Seven "must-see" sights to visit in the cool capital of England!
This is the Windsor family's London home. (The royal flag flies above it when when the queen or king is there). But royalty didn't always live there. Buckingham House was built by the Duke of Buckingham, bought by the king George III, and rebuilt as a palace by George IV. In 1837, Queen Victoria was the first British ruler to live in the revamped residence. Since 1993, paying visitors can look round the residence during the summer, when the Royal Family is away.
This 51-metre solid stone column in Trafalgar Square has got a statue of Admiral Horatio Nelson -Britain's most successful sea captain- on the top. Nelson died in the Battle of Trafalgar in 1805. Tourists love taking photos of the pigeons there, but there isn't a statue of a pigeon in the square! However, there are four awesome bronze lions which guard the base of Nelson's column.

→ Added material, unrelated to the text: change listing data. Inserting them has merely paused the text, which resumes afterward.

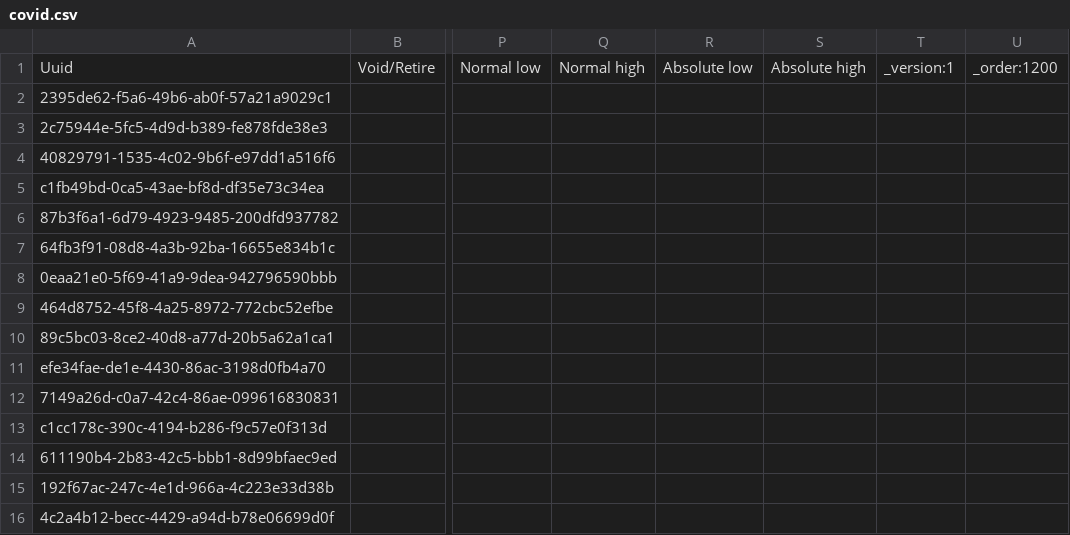
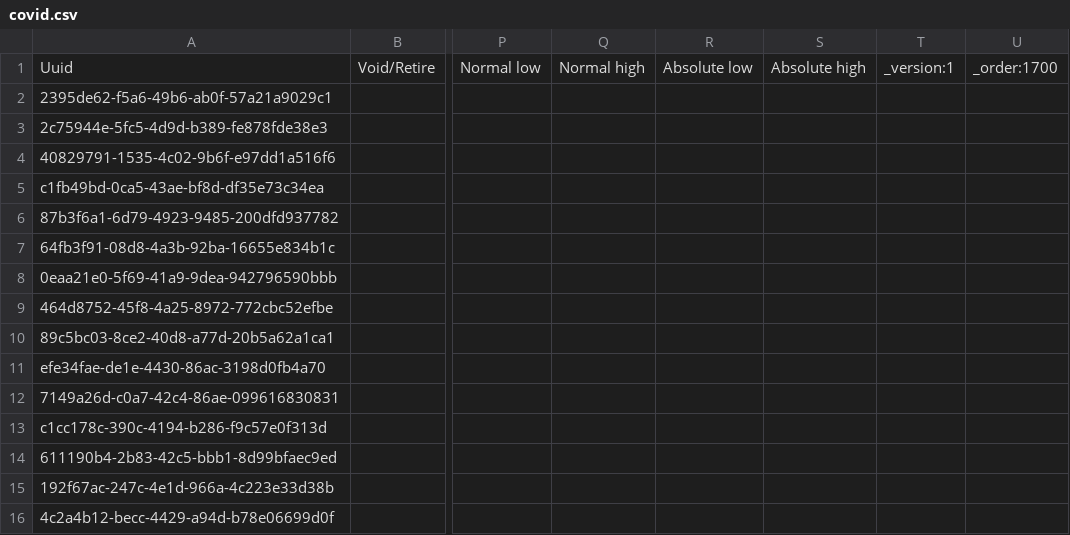
Before and after one commit to globalhealthcoalition/openmrs-config-ghc, a CSV file: configuration/concepts/covid.csv, drawn as a sheet; only a part is shown, gaps mark what is left out; the diff names each change by its address in the sheet, - before the commit and + after, or states it on an @@ line.

```diff
--- a/configuration/concepts/covid.csv
+++ b/configuration/concepts/covid.csv
-U1: _order:1200
+U1: _order:1700
```
Also changed, not shown: configuration/concepts/others.csv, 11 other files.
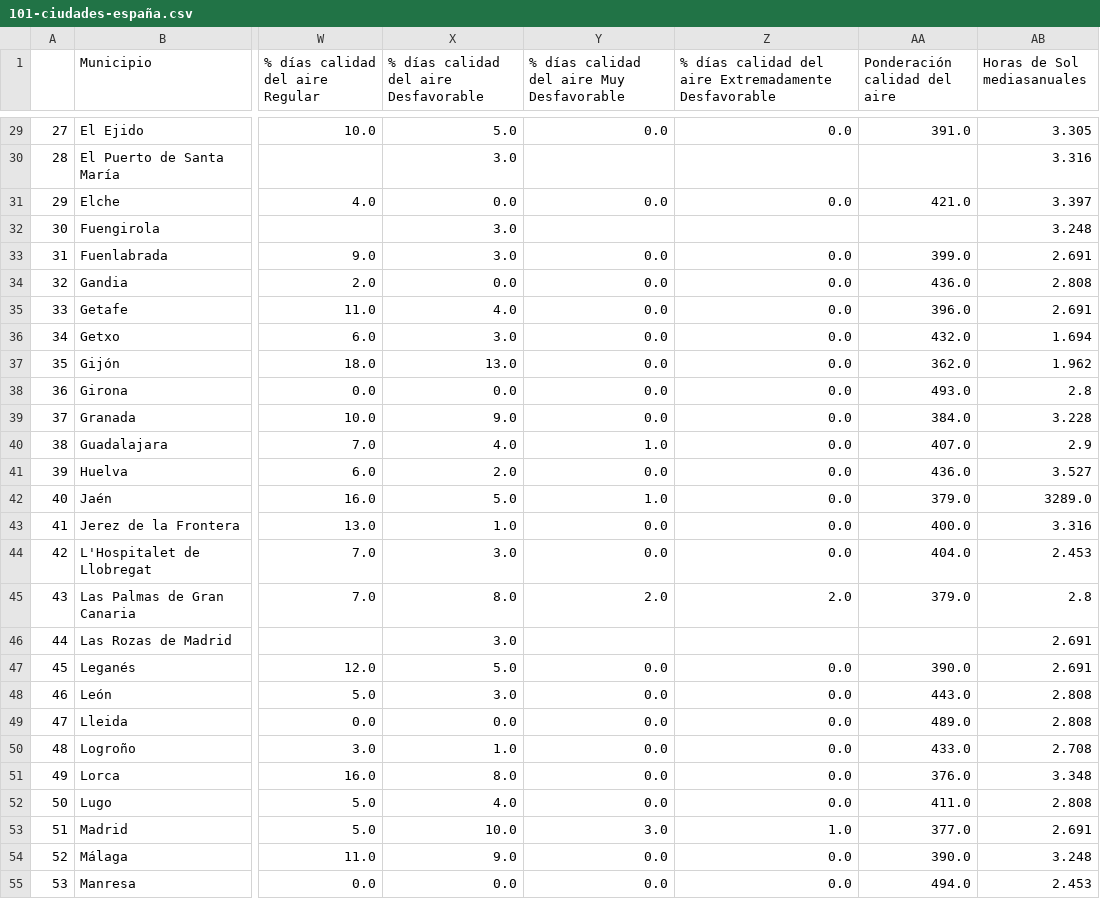
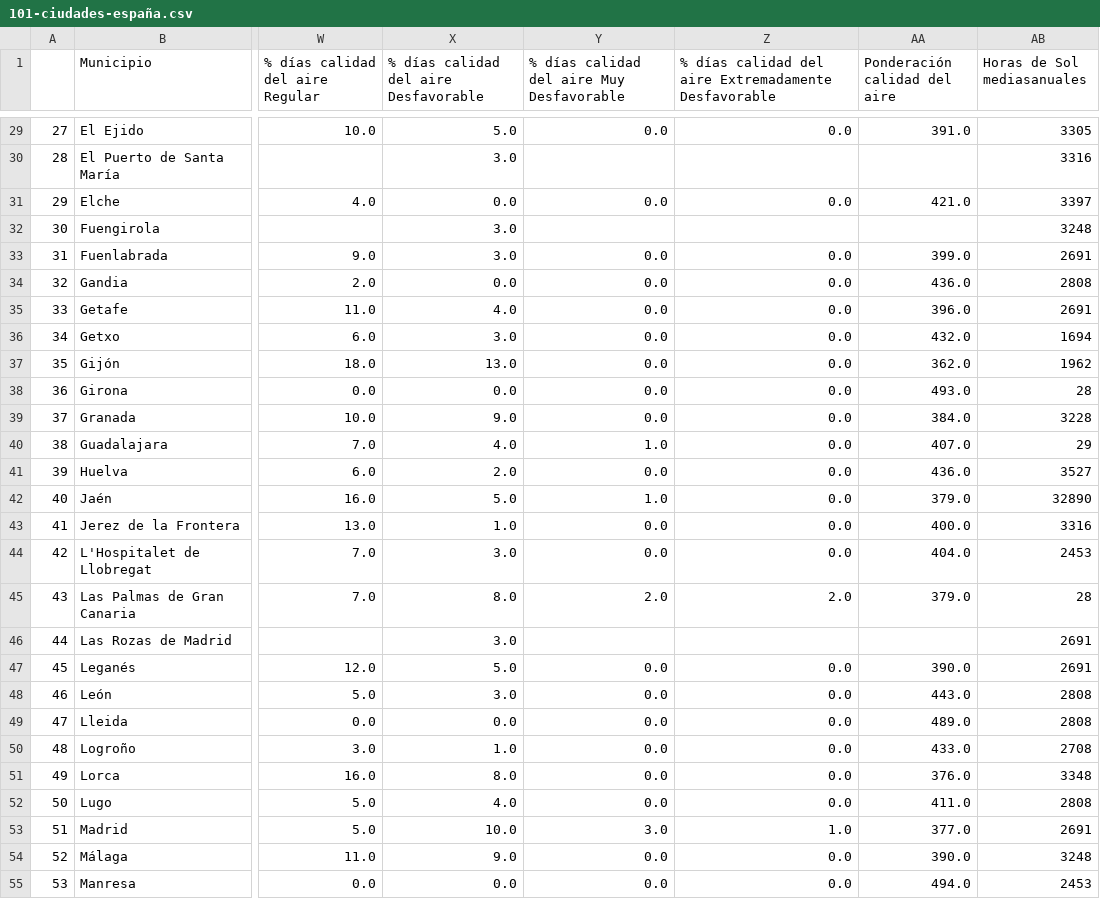
Before and after one commit to maria-ariza/promoK-modulo4-sprint1-pairprogramming-Veronica-Maria, a CSV file: files/101-ciudades-españa.csv, drawn as a sheet; only a part is shown, gaps mark what is left out; the diff covers the shown part only; the diff names each change by its address in the sheet, - before the commit and + after, or states it on an @@ line.

Commit message:
Cambio columna horas sol

```diff
--- a/files/101-ciudades-españa.csv
+++ b/files/101-ciudades-españa.csv
-AB29 (Horas de Sol mediasanuales): 3.305
+AB29 (Horas de Sol mediasanuales): 3305
-AB30 (Horas de Sol mediasanuales): 3.316
+AB30 (Horas de Sol mediasanuales): 3316
-AB31 (Horas de Sol mediasanuales): 3.397
+AB31 (Horas de Sol mediasanuales): 3397
-AB32 (Horas de Sol mediasanuales): 3.248
+AB32 (Horas de Sol mediasanuales): 3248
-AB33 (Horas de Sol mediasanuales): 2.691
+AB33 (Horas de Sol mediasanuales): 2691
-AB34 (Horas de Sol mediasanuales): 2.808
+AB34 (Horas de Sol mediasanuales): 2808
-AB35 (Horas de Sol mediasanuales): 2.691
+AB35 (Horas de Sol mediasanuales): 2691
-AB36 (Horas de Sol mediasanuales): 1.694
+AB36 (Horas de Sol mediasanuales): 1694
-AB37 (Horas de Sol mediasanuales): 1.962
+AB37 (Horas de Sol mediasanuales): 1962
-AB38 (Horas de Sol mediasanuales): 2.8
+AB38 (Horas de Sol mediasanuales): 28
-AB39 (Horas de Sol mediasanuales): 3.228
+AB39 (Horas de Sol mediasanuales): 3228
-AB40 (Horas de Sol mediasanuales): 2.9
+AB40 (Horas de Sol mediasanuales): 29
-AB41 (Horas de Sol mediasanuales): 3.527
+AB41 (Horas de Sol mediasanuales): 3527
-AB42 (Horas de Sol mediasanuales): 3289.0
+AB42 (Horas de Sol mediasanuales): 32890
-AB43 (Horas de Sol mediasanuales): 3.316
+AB43 (Horas de Sol mediasanuales): 3316
-AB44 (Horas de Sol mediasanuales): 2.453
+AB44 (Horas de Sol mediasanuales): 2453
-AB45 (Horas de Sol mediasanuales): 2.8
+AB45 (Horas de Sol mediasanuales): 28
-AB46:AB47 (Horas de Sol mediasanuales): 2.691
+AB46:AB47 (Horas de Sol mediasanuales): 2691
-AB48:AB49 (Horas de Sol mediasanuales): 2.808
+AB48:AB49 (Horas de Sol mediasanuales): 2808
-AB50 (Horas de Sol mediasanuales): 2.708
+AB50 (Horas de Sol mediasanuales): 2708
-AB51 (Horas de Sol mediasanuales): 3.348
+AB51 (Horas de Sol mediasanuales): 3348
-AB52 (Horas de Sol mediasanuales): 2.808
+AB52 (Horas de Sol mediasanuales): 2808
-AB53 (Horas de Sol mediasanuales): 2.691
+AB53 (Horas de Sol mediasanuales): 2691
-AB54 (Horas de Sol mediasanuales): 3.248
+AB54 (Horas de Sol mediasanuales): 3248
-AB55 (Horas de Sol mediasanuales): 2.453
+AB55 (Horas de Sol mediasanuales): 2453
```
Also changed, not shown: 74 edited cells elsewhere in this file, 1 other file.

Downing Street was built by George Downing, a 17th century property developer and MP. King George II gave number 10 -a fairly small house- to his Prime Minister Robert Walpole, and it's been the British PM's official London home since then. The Chancellor of the Exchequer (the British finance minister) usually lives in number 11, which is bigger. King George II had eight children himself, but he clearly didn't imagine a Prime Minister having teenage kids who need lots of space. In the 1990's, PM Tony Blair and his family swapped with the Chancellor, and moved into number 11. For security reasons, the street is closed to the public.
The clock tower is the most famous bit of the British Houses of Parliament. A light shines from the top when the House of Commons meets at night. The tower is known as Big Ben, but that's really the name of the bell inside it. Some believe it got its name from Sir Benjamin Hall; others that the bell may have been named after a contemporary heavyweight boxer called Benjamin Caunt. Big Ben isn't open to the public, but the bell is so loud no one would want to go in anyway!
St Paul's Cathedral
This cathedral -with its huge domed roof- was designed by Christopher Wren, probably Britain's most famous architect. There are 535 steps leading to the 85-metre-high Golden Gallery at the top of the dome, and some fab views of London can be seen after climbing them all.
This column has got a sculpture of flames on the top. It was paid for by the British Parliament and designed by Sir Christopher Wren to commemorate the Great Fire of London, which burnt most of the city to the ground in 1666. The Monument is 61 metres high. Why? Because 61 metres is the distance from the base of the column to the bakery in Pudding Lane where the Great Fire began! The Monument is the tallest free-standing stone column in the world and it can be climbed too. Making one's way up all the 311 steps inside it means getting good views from the top.
The Tower of London
This medieval castle has 2,500,000 visitors every year. King William I started building it, and different English rulers have added to it over the years. The Tower Guards, in their brightly-coloured Tudor uniforms, are called Beefeaters. The British Crown jewels are on display there.